Serious Conversation. Plato’s Symposium (circa 380-360 b.c.e.) is altogether atypical. A group of guests gather at the house of the tragic playwright Agathon to celebrate the victory he had won in the previous day’s dramatic festival. Since they are so hung over from the previous night’s celebrations, they decide to dispense with mandatory drinking and allow each guest to drink as much or as little as he wants. A further break with tradition occurs when the flute girl is sent away, leaving the guests alone to talk about serious matters. Proceeding around the room in turn, each guest makes a speech in praise of Eros, the god of sexual desire. The speeches are complex, philosophical, and entirely devoted to homoerotic desire—women (like the flute girl) are excluded symbolically as well as literally. The climactic speech is that of Socrates, which he claims to have learned from a priestess named Diotima (a complex irony in this all-male world), and which imparts Platonic doctrines on the nature of desire and its relation to the life of philosophy. The symposium reverts to a wilder form, however, when the young political hero Alcibiades crashes the party, and eventually the evening degenerates into wild drinking, with guests falling asleep on their couches and only Socrates left awake at the end. In creating such a fantasy world, Plato showed some of the possibilities inherent in the form of the symposium and also exposed its limitations. After Plato, the fictitious symposium became a popular literary genre, and the word symposium today refers not to an occasion for drinking, but for serious conversation.

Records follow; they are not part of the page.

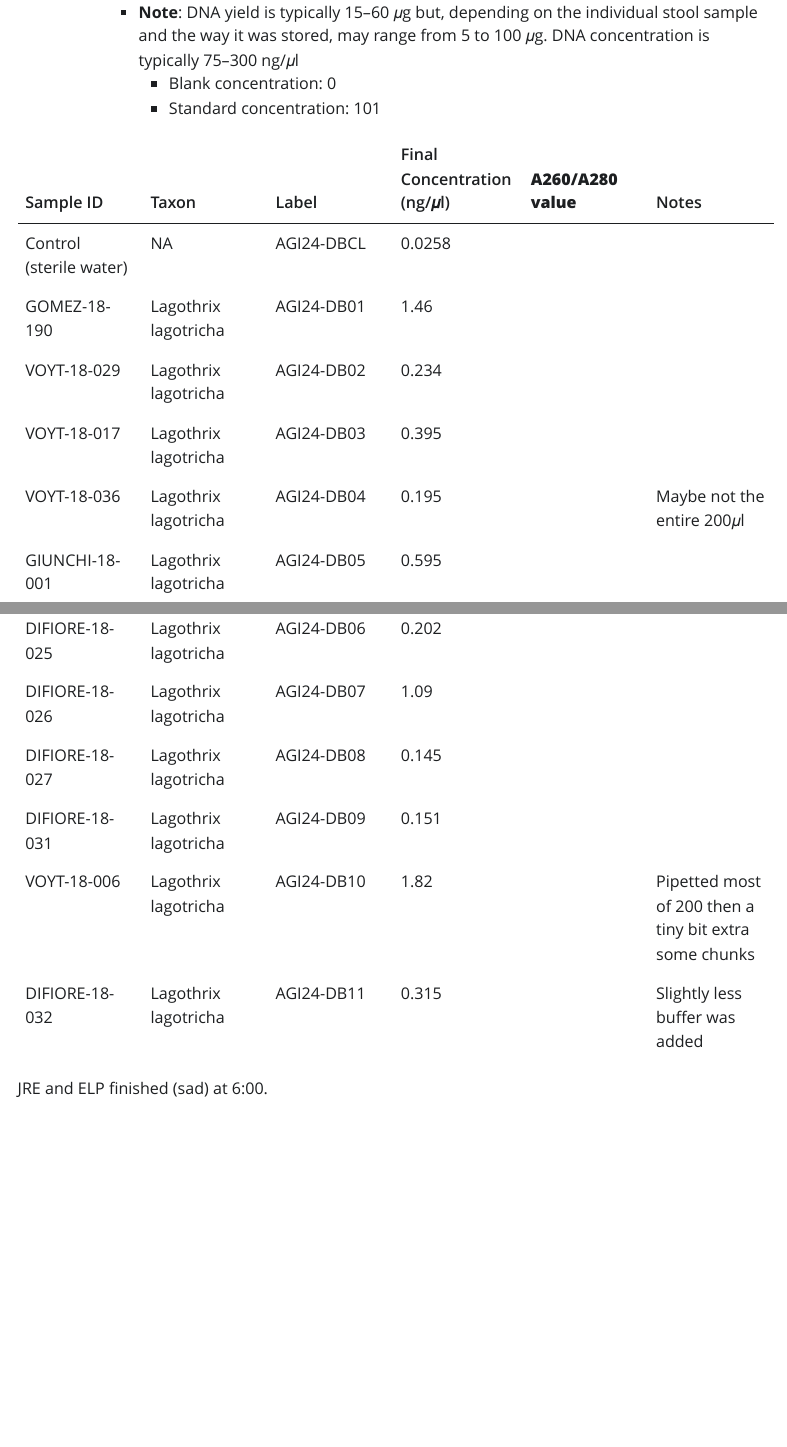
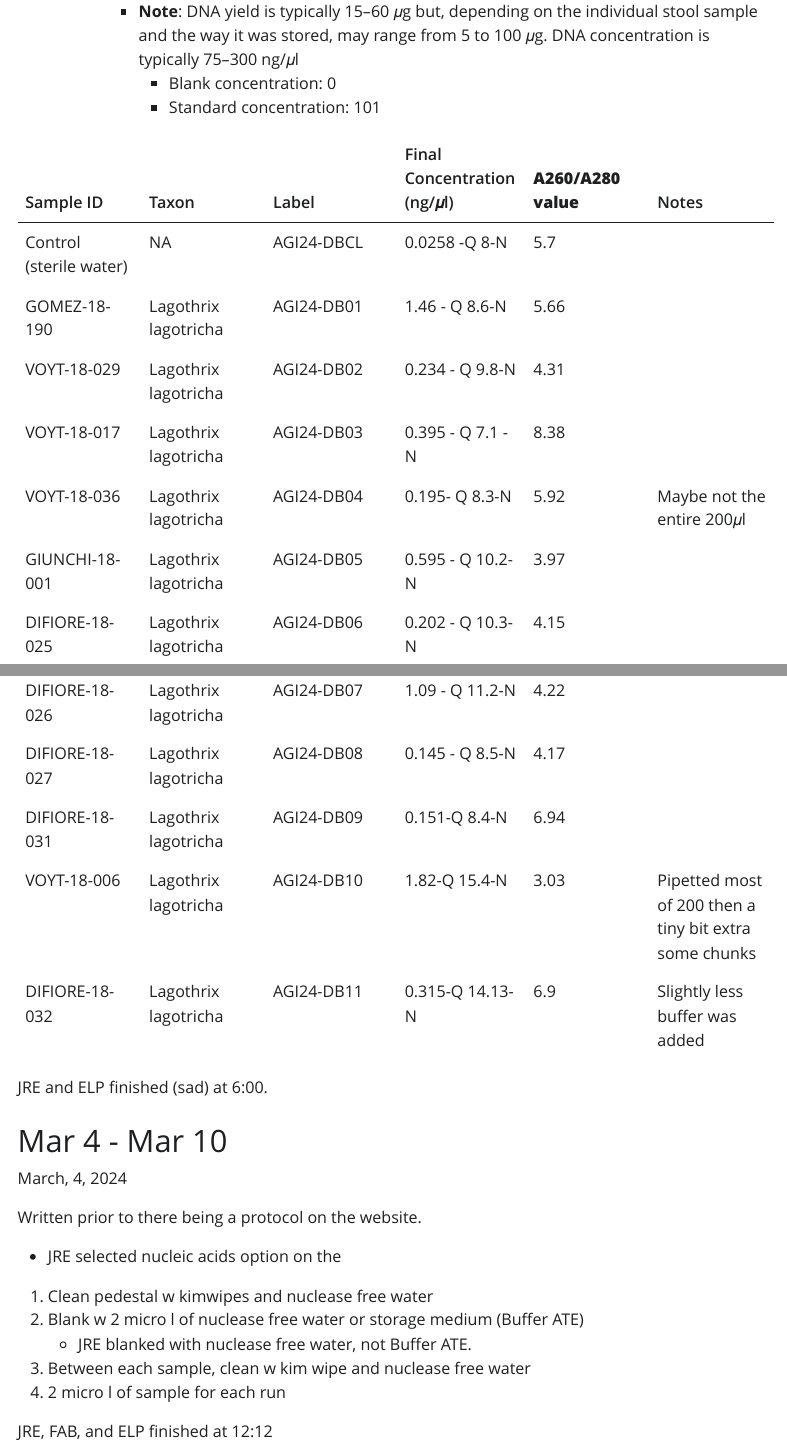
Before and after one commit to jrerkens/AN902-Metabarcoding, a Quarto document (Metabarcoding_Weekly.qmd): the page in a window 1100 px wide, from 18330 px down before the commit and from 18250 px down after it, so that both start at the same text, and a second part further down, joined at a grey line. The pictures show the output file Metabarcoding_Weekly.html that the author committed with the source, opened offline; Quarto's library style sheets are replaced by a plain one without menus.

Commit message:
Nanodrop Quantitation step

```diff
--- a/Metabarcoding_Weekly.qmd
+++ b/Metabarcoding_Weekly.qmd
@@ -648,18 +644,34 @@ March 1, 2024
                 -   Standard concentration: 101
 
 | Sample ID               | Taxon                | Label      | Final Concentration (ng/𝜇l) | **A260/A280 value** | Notes                                                  |
-|------------|------------|------------|------------|------------|------------|
-| Control (sterile water) | NA                   | AGI24-DBCL | 0.0258                      |                     |                                                        |
-| GOMEZ-18-190            | Lagothrix lagotricha | AGI24-DB01 | 1.46                        |                     |                                                        |
-| VOYT-18-029             | Lagothrix lagotricha | AGI24-DB02 | 0.234                       |                     |                                                        |
-| VOYT-18-017             | Lagothrix lagotricha | AGI24-DB03 | 0.395                       |                     |                                                        |
-| VOYT-18-036             | Lagothrix lagotricha | AGI24-DB04 | 0.195                       |                     | Maybe not the entire 200𝜇l                             |
-| GIUNCHI-18-001          | Lagothrix lagotricha | AGI24-DB05 | 0.595                       |                     |                                                        |
-| DIFIORE-18-025          | Lagothrix lagotricha | AGI24-DB06 | 0.202                       |                     |                                                        |
-| DIFIORE-18-026          | Lagothrix lagotricha | AGI24-DB07 | 1.09                        |                     |                                                        |
-| DIFIORE-18-027          | Lagothrix lagotricha | AGI24-DB08 | 0.145                       |                     |                                                        |
-| DIFIORE-18-031          | Lagothrix lagotricha | AGI24-DB09 | 0.151                       |                     |                                                        |
-| VOYT-18-006             | Lagothrix lagotricha | AGI24-DB10 | 1.82                        |                     | Pipetted most of 200 then a tiny bit extra some chunks |
-| DIFIORE-18-032          | Lagothrix lagotricha | AGI24-DB11 | 0.315                       |                     | Slightly less buffer was added                         |
+|------------|------------|-------------|------------|------------|------------|
+| Control (sterile water) | NA                   | AGI24-DBCL | 0.0258 -Q 8-N               | 5.7                 |                                                        |
+| GOMEZ-18-190            | Lagothrix lagotricha | AGI24-DB01 | 1.46 - Q 8.6-N              | 5.66                |                                                        |
+| VOYT-18-029             | Lagothrix lagotricha | AGI24-DB02 | 0.234 - Q 9.8-N             | 4.31                |                                                        |
+| VOYT-18-017             | Lagothrix lagotricha | AGI24-DB03 | 0.395 - Q 7.1 -N            | 8.38                |                                                        |
+| VOYT-18-036             | Lagothrix lagotricha | AGI24-DB04 | 0.195- Q 8.3-N              | 5.92                | Maybe not the entire 200𝜇l                             |
+| GIUNCHI-18-001          | Lagothrix lagotricha | AGI24-DB05 | 0.595 - Q 10.2-N            | 3.97                |                                                        |
+| DIFIORE-18-025          | Lagothrix lagotricha | AGI24-DB06 | 0.202 - Q 10.3-N            | 4.15                |                                                        |
+| DIFIORE-18-026          | Lagothrix lagotricha | AGI24-DB07 | 1.09 - Q 11.2-N             | 4.22                |                                                        |
+| DIFIORE-18-027          | Lagothrix lagotricha | AGI24-DB08 | 0.145 - Q 8.5-N             | 4.17                |                                                        |
+| DIFIORE-18-031          | Lagothrix lagotricha | AGI24-DB09 | 0.151-Q 8.4-N               | 6.94                |                                                        |
+| VOYT-18-006             | Lagothrix lagotricha | AGI24-DB10 | 1.82-Q 15.4-N               | 3.03                | Pipetted most of 200 then a tiny bit extra some chunks |
+| DIFIORE-18-032          | Lagothrix lagotricha | AGI24-DB11 | 0.315-Q 14.13-N             | 6.9                 | Slightly less buffer was added                         |
 
 JRE and ELP finished (sad) at 6:00.
+
+# Mar 4 - Mar 10
+
+March, 4, 2024
+
+Written prior to there being a protocol on the website.
+
+-   JRE selected nucleic acids option on the
+
+1.  Clean pedestal w kimwipes and nuclease free water
+2.  Blank w 2 micro l of nuclease free water or storage medium (Buffer ATE)
+    -   JRE blanked with nuclease free water, not Buffer ATE.
+3.  Between each sample, clean w kim wipe and nuclease free water
+4.  2 micro l of sample for each run
+
+JRE, FAB, and ELP finished at 12:12
```
Also changed, not shown: Metabarcoding_Weekly.html, Metabarcoding_Weekly.qmd (6 more changed lines).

Women’s Equivalent. No formal institution equivalent to the symposium existed for women. Assuredly there were gatherings of women of all classes, especially of those who had leisure time. On many occasions this group activity must have involved sharing meals. Yet, except for public festivals and religious ceremonies, which are well documented, there is relatively little information about women’s communal leisure activities. The fact that almost all historical sources were produced by men, combined with the men’s reluctance to talk about what women’s life in the home was like, leaves modern scholars with little to go on. The standard stereotype about women was that they were overly fond of wine, sex, gossip, and luxury: how much truth, if any, lay behind this is open to debate. In a world in which women were not citizens of the cities they inhabited, and in which they were almost entirely shut off from public life, at-home amusements must have been extremely important.
Kenneth J. Dover, Greek Homosexuality (Cambridge, Mass.: Harvard University Press, 1977).
Francois Lissarague, The Aesthetics of the Greek Banquet: Images of Wine and Ritual (Princeton: Princeton University Press, 1990).